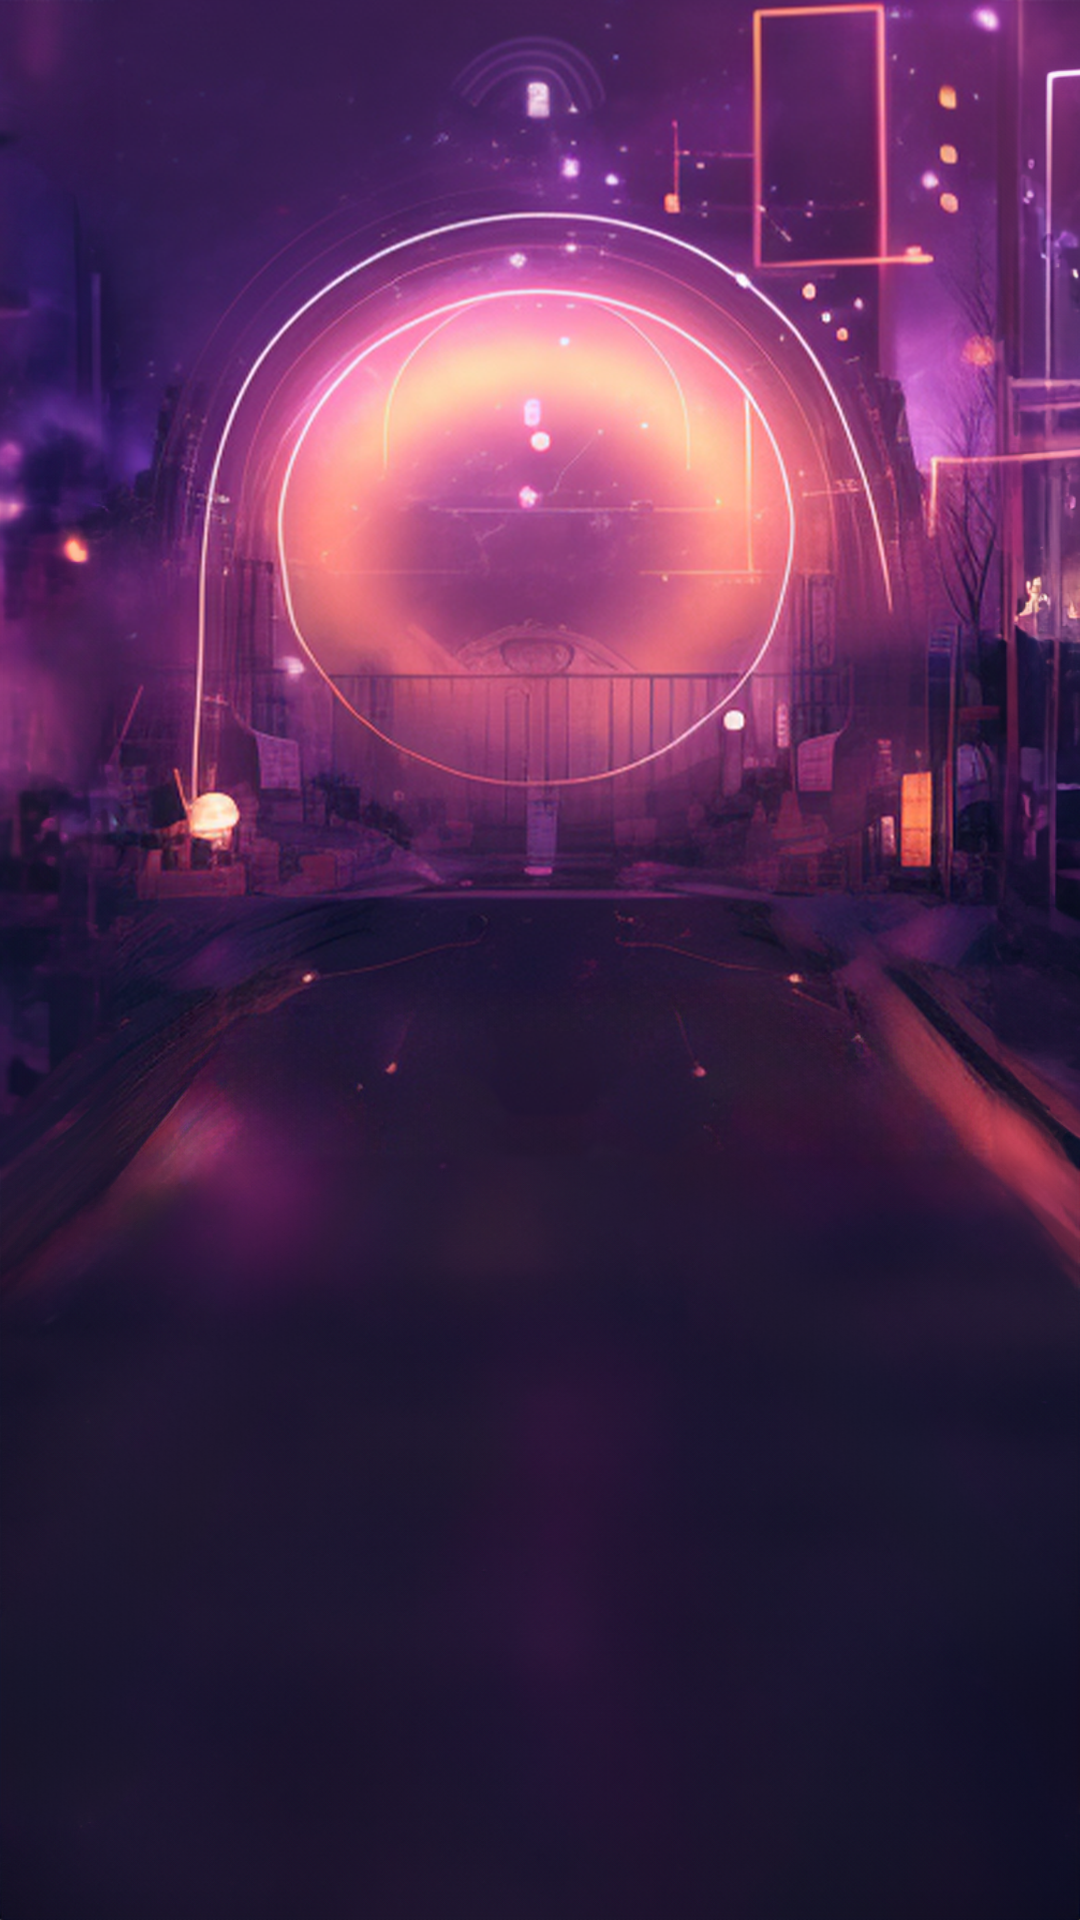
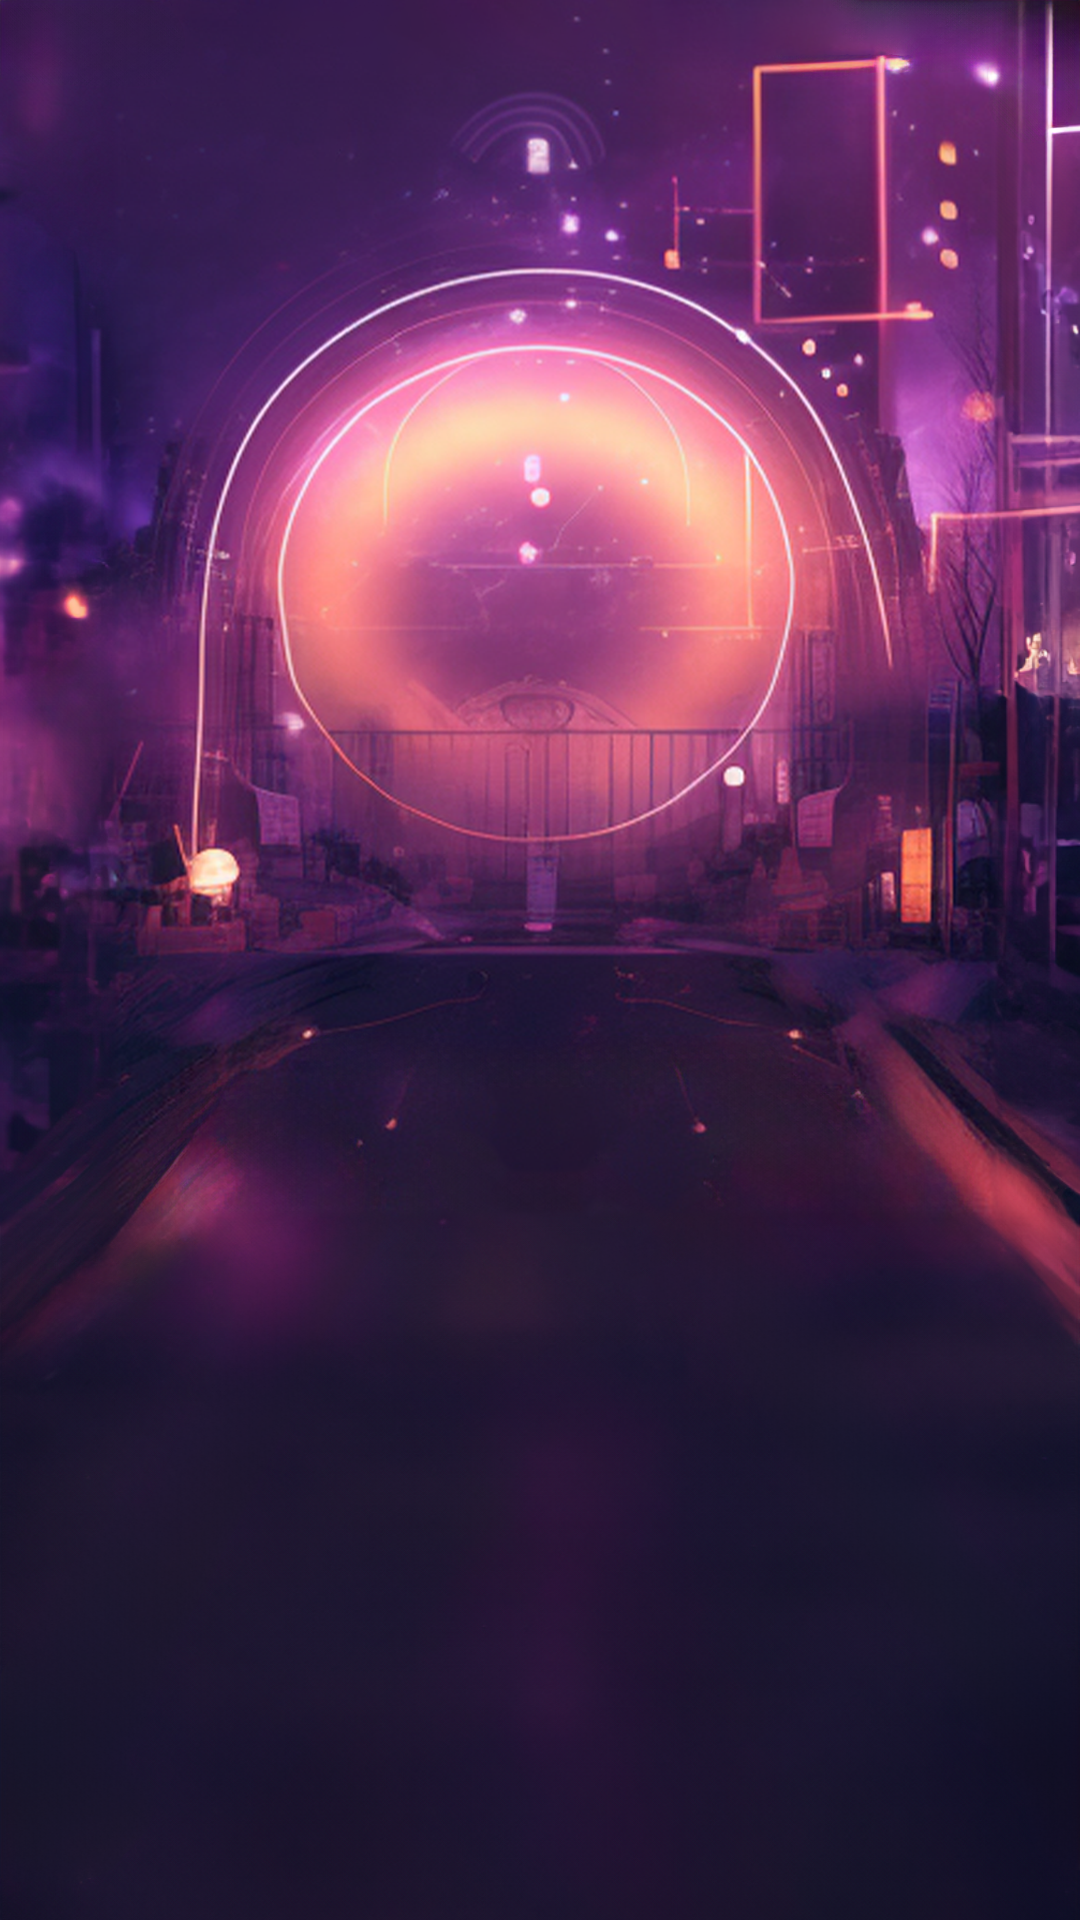
put a View around buttons to move them down, resized title, lowered the BG in photoshop

Changed region(s): [[0.0, 0.0, 1.0, 0.7188], [0.0306, 0.0312, 0.0611, 0.0625], [0.0, 0.5312, 0.0306, 0.5625]]

diff --git a/App.js b/App.js
@@ -1,15 +1,38 @@
 import { StyleSheet, Text, View, Image, StatusBar } from "react-native"
-import { Button } from "@react-native-material/core"
+import { Button, Stack } from "@react-native-material/core"
 import bg from "./assets/backgrounds/dreamBG.png"
 
 export default function App() {
   return (
     <View style={styles.container}>
       <Image source={bg} style={styles.backgroundImage} />
-      <Button title="SETTINGS" />
-      <Button title="START" />
-      <Button title="CUSTOM" />
-
+      <Text style={styles.title}>Dream Nav</Text>
+      <View style={styles.buttonsDiv}>
+        <Stack fill in center spacing={20}>
+          <Button
+            title="SETTINGS"
+            onPress={() => {
+              alert(
+                "You pressed settings, this button should take you to another page where you can choose how you want your app to work"
+              )
+            }}
+          />
+          <Button
+            title="START"
+            onPress={() => {
+              alert(`You pressed start! This button should start the program `)
+            }}
+          />
+          <Button
+            title="CUSTOM"
+            onPress={() => {
+              alert(
+                `This button should let you upload your own sound to the app`
+              )
+            }}
+          />
+        </Stack>
+      </View>
       <StatusBar
         barStyle="light-content" // Set the desired status bar style
       />
@@ -32,5 +55,16 @@ const styles = StyleSheet.create({
     left: 0,
     width: "100%",
     height: "100%",
+  },
+  title: {
+    color: "white",
+    marginTop: 150,
+    marginRight: 200,
+    fontSize: 28,
+    fontWeight: 600,
+  },
+  buttonsDiv: {
+    borderColor: "red",
+    marginTop: 100,
   },
 })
-=-=-
**Your objective**: Only a number is asked for here: the count of lines in the records that hold "View".

**Response area**: 5